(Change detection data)
____________
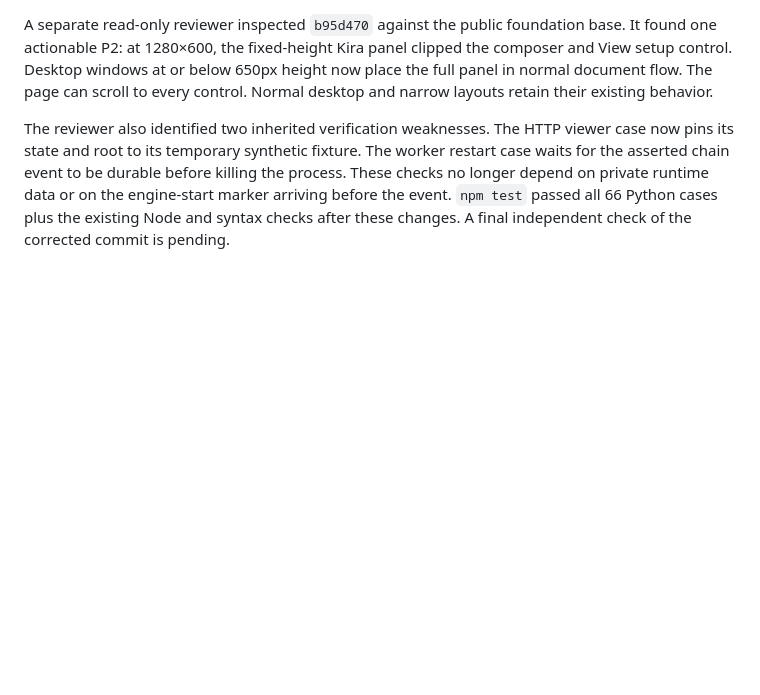
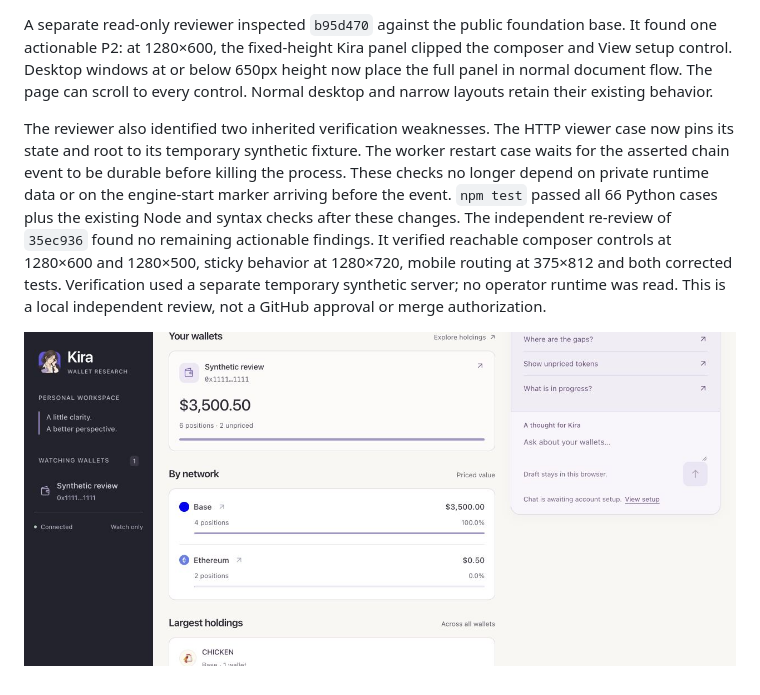
Before and after one commit to realproject7/kira-wallet, a Markdown page: docs/KIRA_REFINEMENT_REVIEW.md, the part around the change. Drawn GitHub-style; pictures changed too: docs/screenshots/kira-short-desktop-reviewed.jpg (added); blank space fills up the shorter version.

Commit message:
Record independent workspace re-review and short desktop evidence

```diff
--- a/docs/KIRA_REFINEMENT_REVIEW.md
+++ b/docs/KIRA_REFINEMENT_REVIEW.md
@@ -93,4 +93,10 @@ The worker restart case waits for the asserted chain event to be durable before
 killing the process. These checks no longer depend on private runtime data or
 on the engine-start marker arriving before the event. `npm test` passed all
 66 Python cases plus the existing Node and syntax checks after these changes.
-A final independent check of the corrected commit is pending.
+The independent re-review of `35ec936` found no remaining actionable findings.
+It verified reachable composer controls at 1280×600 and 1280×500, sticky behavior
+at 1280×720, mobile routing at 375×812 and both corrected tests. Verification used
+a separate temporary synthetic server; no operator runtime was read. This is a
+local independent review, not a GitHub approval or merge authorization.
+
+![Short desktop with the composer reachable](screenshots/kira-short-desktop-reviewed.jpg)
```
____________
→ **WHAT THE EXERCISE ASKS**: Note every line above where the string "short" shows up, and copy those lines.

→ **EXERCISE ANSWER**:
Before and after one commit to realproject7/kira-wallet, a Markdown page: docs/KIRA_REFINEMENT_REVIEW.md, the part around the change. Drawn GitHub-style; pictures changed too: docs/screenshots/kira-short-desktop-reviewed.jpg (added); blank space fills up the shorter version.
Record independent workspace re-review and short desktop evidence
+![Short desktop with the composer reachable](screenshots/kira-short-desktop-reviewed.jpg)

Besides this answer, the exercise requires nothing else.